On June 17, I successfully defended my doctoral research. Last week, I received final approval of my dissertation. It feels pretty weird to say it, but I now have a PhD, and am “Dr. Procter.”
I’m finding it hard to summarize the entirety of my grad school experience, so I won’t try. Rather, I’ll say that it was on the whole a very positive, enriching time and what I will miss the most are the people I met and spent time with while I was in Manhattan. I imagine that sounds sort of cheesy, but it’s true: most of the time I spent in my office reading papers or hammering out code or revising a draft has already started to blur together. Conversations with people — in the graduate school or at conferences or just out and about in Manhattan (or Lawrence or Kansas City, where I frequently found myself) remain quite vivid, though.

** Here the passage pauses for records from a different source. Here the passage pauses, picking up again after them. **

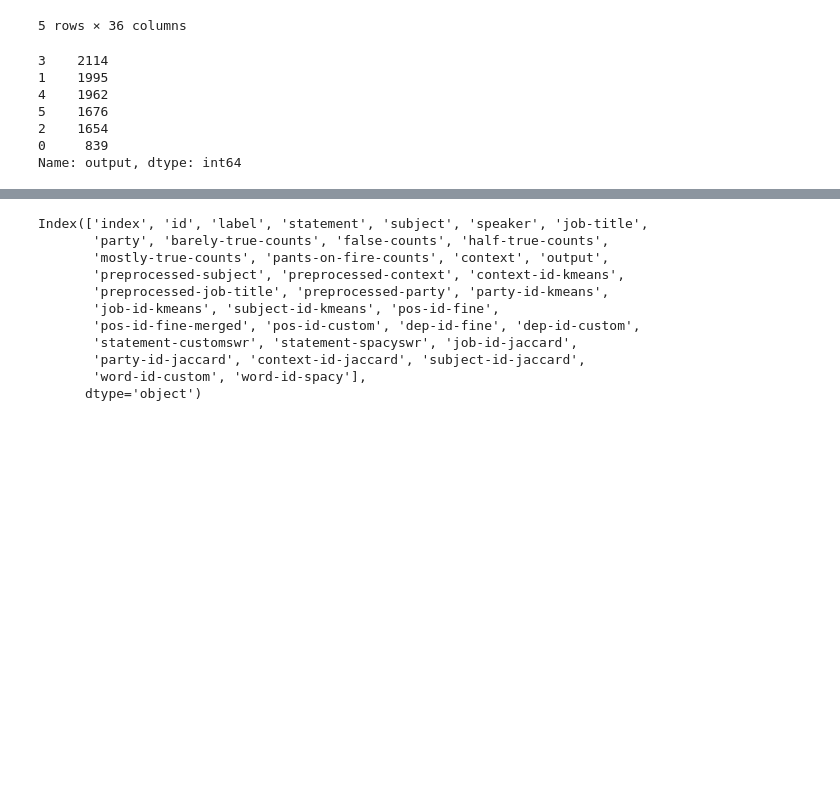
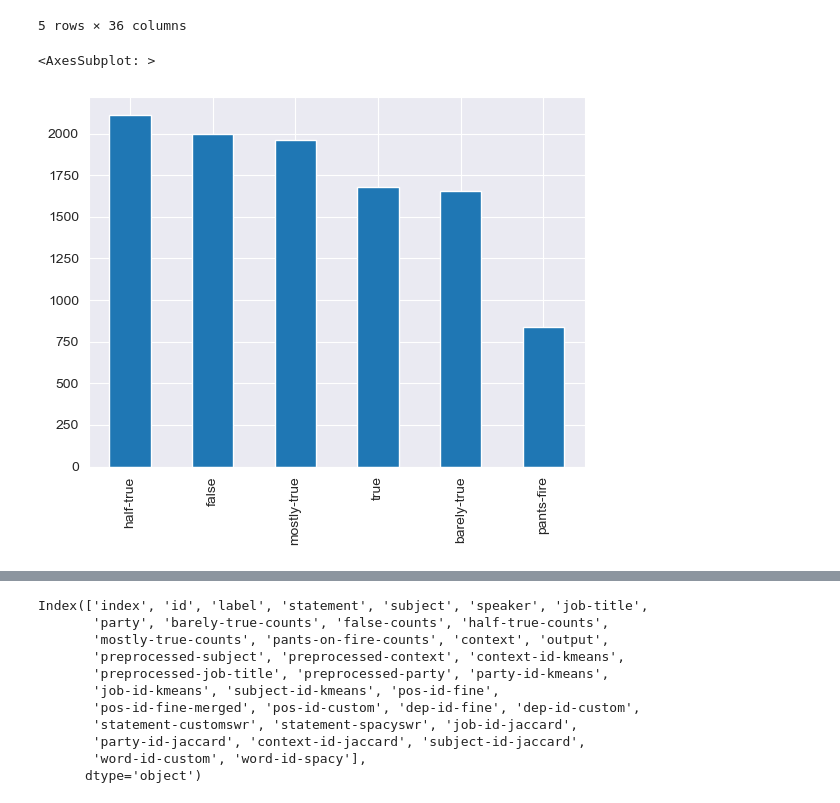
Before and after one commit to f4ths/fyp-fake-news-detection, a Jupyter notebook: ensemble.ipynb, the cells around one changed output, grey strips where cells are left out. Cells and saved outputs as stored; diff of their text form; code cells hidden in the pictures; blank space fills up the shorter version.

```diff
--- a/ensemble.ipynb
+++ b/ensemble.ipynb
@@ -112,13 +112,8 @@ Shape of the embedding matrixes: (9607, 100) (9496, 300)
 # train_data['output'] = train_data['label'].apply(lambda x: label_map[x])
 # val_data['output'] = val_data['label'].apply(lambda x: label_map[x])
 # test_data['output'] = test_data['label'].apply(lambda x: label_map[x])
-# %%
-train_data['output'].value_counts()
-# %% [output]
-3    2114
-1    1995
-4    1962
-5    1676
-2    1654
-0     839
-Name: output, dtype: int64
+# %%
+train_data['label'].value_counts().plot(kind='bar')
+# %% [output]
+<AxesSubplot: >
+[figure, added]
```
Also changed, not shown: parts of 75 cells of this notebook.
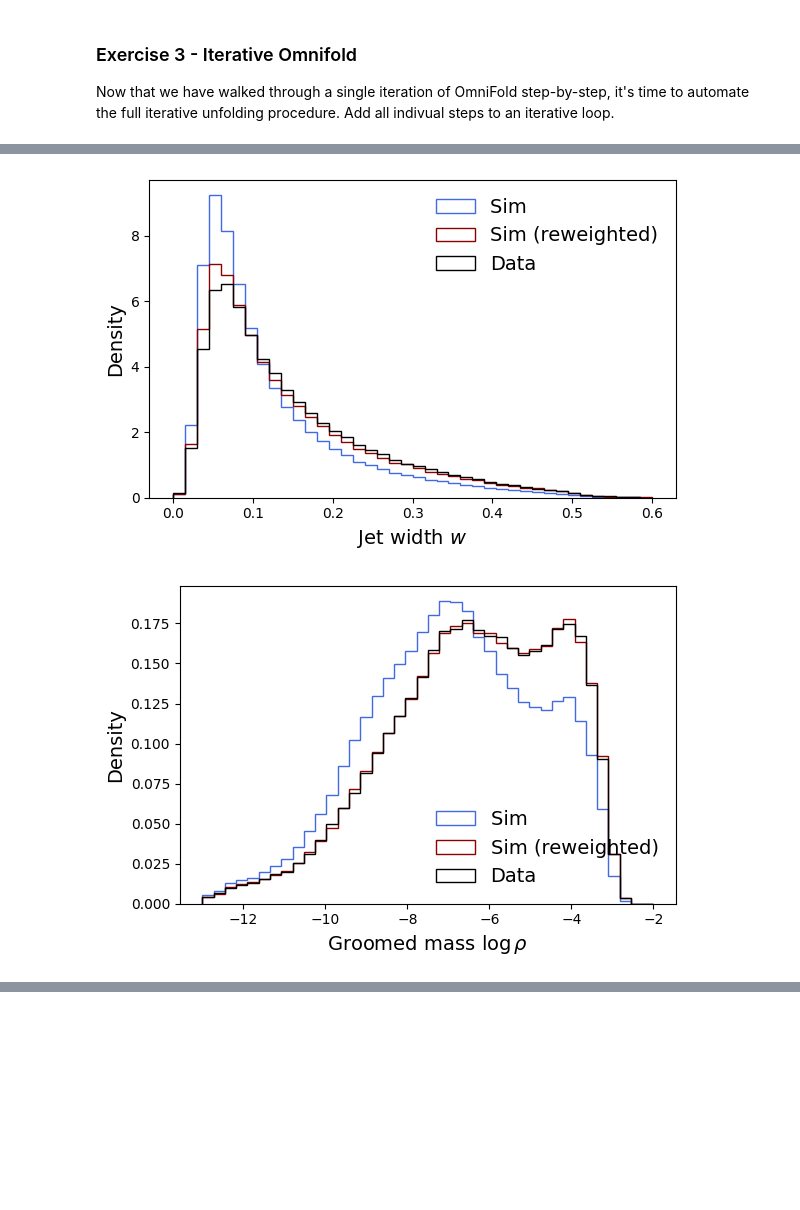
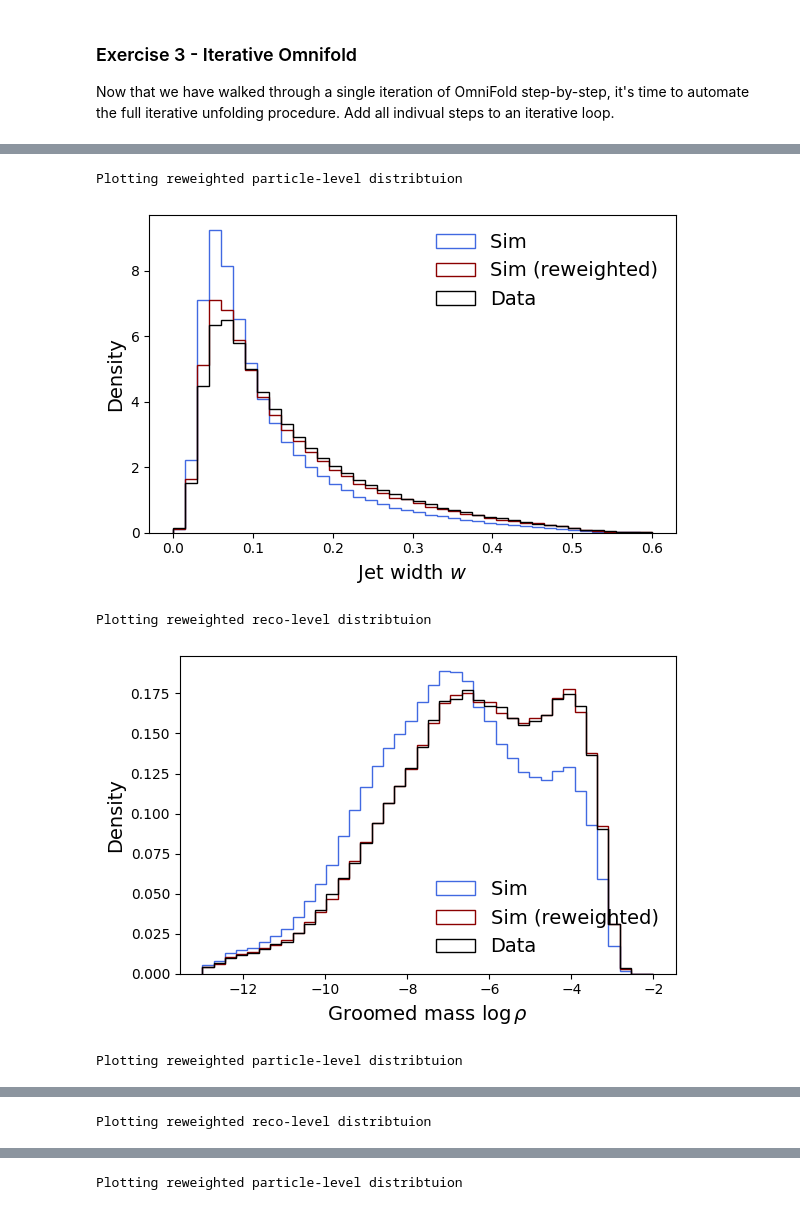
Before and after one commit to SofiaSchweitzer/ML4Physics_Summer_School, a Jupyter notebook: Omnifold_tutorial.ipynb, the cells around one changed output, grey strips where cells are left out. Drawn from its saved outputs; the diff is of its cells as text; code cells hidden in the pictures; blank space fills up the shorter version.

```diff
--- a/Omnifold_tutorial.ipynb
+++ b/Omnifold_tutorial.ipynb
@@ -273,10 +275,9 @@ def plot_reweighted_distribution(true,
       - fake data reweighted by weights.
 
     Args:
-        true (Tensor): True data of shape [N, D].
-        fake (Tensor): Fake data of shape [N, D].
+        true (Tensor): True data of shape [N, ].
+        fake (Tensor): Fake data of shape [N, ].
         weights (Tensor): Weights for fake data, shape [N].
-        feature_idx (int): Index of the feature to plot.
         bins (int): Number of bins in the histogram.
     """
     # Plot
@@ -459,7 +460,8 @@ Add all indivual steps to an iterative loop.
 # %%
 iterations = 3
 
-nu_part_train = None
+nu_part_train = torch.ones((reco_data_train.size(0)), dtype=torch.float, device=device )
+nu_part_test = torch.ones((reco_data_test.size(0)), dtype=torch.float, device=device )
 for i in range(iterations):
     print(f"Starting with iteration {i}")
     print("Building reco-level classifier")
@@ -478,27 +480,29 @@ for i in range(iterations):
     w_reco_train = reco_classifier.evaluate(
     data=reco_sim_proc_train,
     )
+    w_reco_train *= nu_part_train
     w_reco_test = reco_classifier.evaluate(
     data=reco_sim_proc_test,
     )
+    w_reco_test *= nu_part_test
 
-    print("Plotting reweighted reco-level and particle-level observables.")
     for i in range(n_features):
-        plot_reweighted_distribution(
-            true=reco_data_test[:, i],
-            fake=reco_sim_test[:, i],
-            weights=w_reco_test,
-            bins= binning[i],
-            name = names[i]
-        )
-
-        plot_reweighted_distribution(
-            true=part_data_test[:, i],
-            fake=part_sim_test[:, i],
-            weights=w_reco_test,
-            bins= binning[i],
-            name = names[i]
-        )
+      print("Plotting reweighted reco-level distribtuion")
+      plot_reweighted_distribution(
+          true=reco_data_test[:, i],
+          fake=reco_sim_test[:, i],
+          weights=w_reco_test.cpu(),
+          bins= binning[i].cpu(),
+          name = names[i]
+      )
+      print("Plotting reweighted particle-level distribtuion")
+      plot_reweighted_distribution(
+          true=part_data[:, i],
+          fake=part_sim_test[:, i],
+          weights=w_reco_test.cpu(),
+          bins= binning[i].cpu(),
+          name = names[i]
+      )
 
     print("Building part-level classifier")
     # Build the classifier
@@ -521,21 +525,22 @@ for i in range(iterations):
 
     print("Plotting reweighted reco-level and particle-level observables.")
     for i in range(n_features):
-        plot_reweighted_distribution(
-            true=part_data_test[:, i],
-            fake=part_sim_test[:, i],
-            weights=nu_part_test,
-            bins= binning[i],
-            name = names[i]
-        )
-
-        plot_reweighted_distribution(
-            true=reco_data_test[:, i],
-            fake=reco_sim_test[:, i],
-            weights=nu_part_test,
-            bins= binning[i],
-            name = names[i]
-        )
+      print("Plotting reweighted particle-level distribtuion")
+      plot_reweighted_distribution(
+          true=part_data[:, i],
+          fake=part_sim_test[:, i],
+          weights=nu_part_test.cpu(),
+          bins= binning[i].cpu(),
+          name = names[i]
+      )
+      print("Plotting reweighted reco-level distribtuion")
+      plot_reweighted_distribution(
+          true=reco_data_test[:, i],
+          fake=reco_sim_test[:, i],
+          weights=nu_part_test.cpu(),
+          bins= binning[i].cpu(),
+          name = names[i]
+      )
 # %% [output]
 Starting with iteration 0
 Building reco-level classifier
@@ -552,3 +557,6 @@ Plotting reweighted reco-level and particle-level observables.
 [figure]
+Plotting reweighted particle-level distribtuion
 [figure]
+Plotting reweighted reco-level distribtuion
-[figure, old version]
+[figure, new version]
+Plotting reweighted particle-level distribtuion
@@ -555,0 +564 @@ Plotting reweighted reco-level and particle-level observables.
+Plotting reweighted reco-level distribtuion
@@ -556,0 +566 @@ Plotting reweighted reco-level and particle-level observables.
+Plotting reweighted particle-level distribtuion
```
Also changed, not shown: parts of 10 cells of this notebook.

In the big scheme of things, it of course hasn’t been very long: only a couple of months have passed since I was in front of everybody trying to explain what I’ve spent the last 4.5 years doing. I’ll write another post soon about what I’m up to now (preview: I got a job and moved east!), but for now, I’ll just say that while I’m happy to be done, I already finding myself missing a number of things about Manhattan (like Varsity Donuts!)
So, looking at my blog, I realized I hadn’t ever actually made a post about finishing my thesis. I defended successfully at the end of November, made the committee’s corrections, and now have a final version of my master’s thesis. If you’d like, you can find a copy here.
I’m continuing on at K-State, and now working on my PhD. I’m currently working mostly on my classes / breadth exams, though since I did my MS here, I have an opportunity to finish pretty quickly. I’ve also begun some work on my doctoral research, which is pretty closely related to the stuff I worked on for my masters: I’m looking at applications that run on K-State’s MDCF. Eventually I’ll work on application development (process, tool support, etc.) specifically but for now everything’s just getting started. One nice thing about this project is that it was already underway, so things are moving quickly. In fact, our group has a paper accepted to the Software Engineering in Health Care (SEHC) workshop at the 2012 International Conference on Software Engineering (ICSE).
You can read the full paper here, if you’d like. It looks at requirements specifications for applications that run on MDCF-like platforms (so-called “Medical Application Platforms”).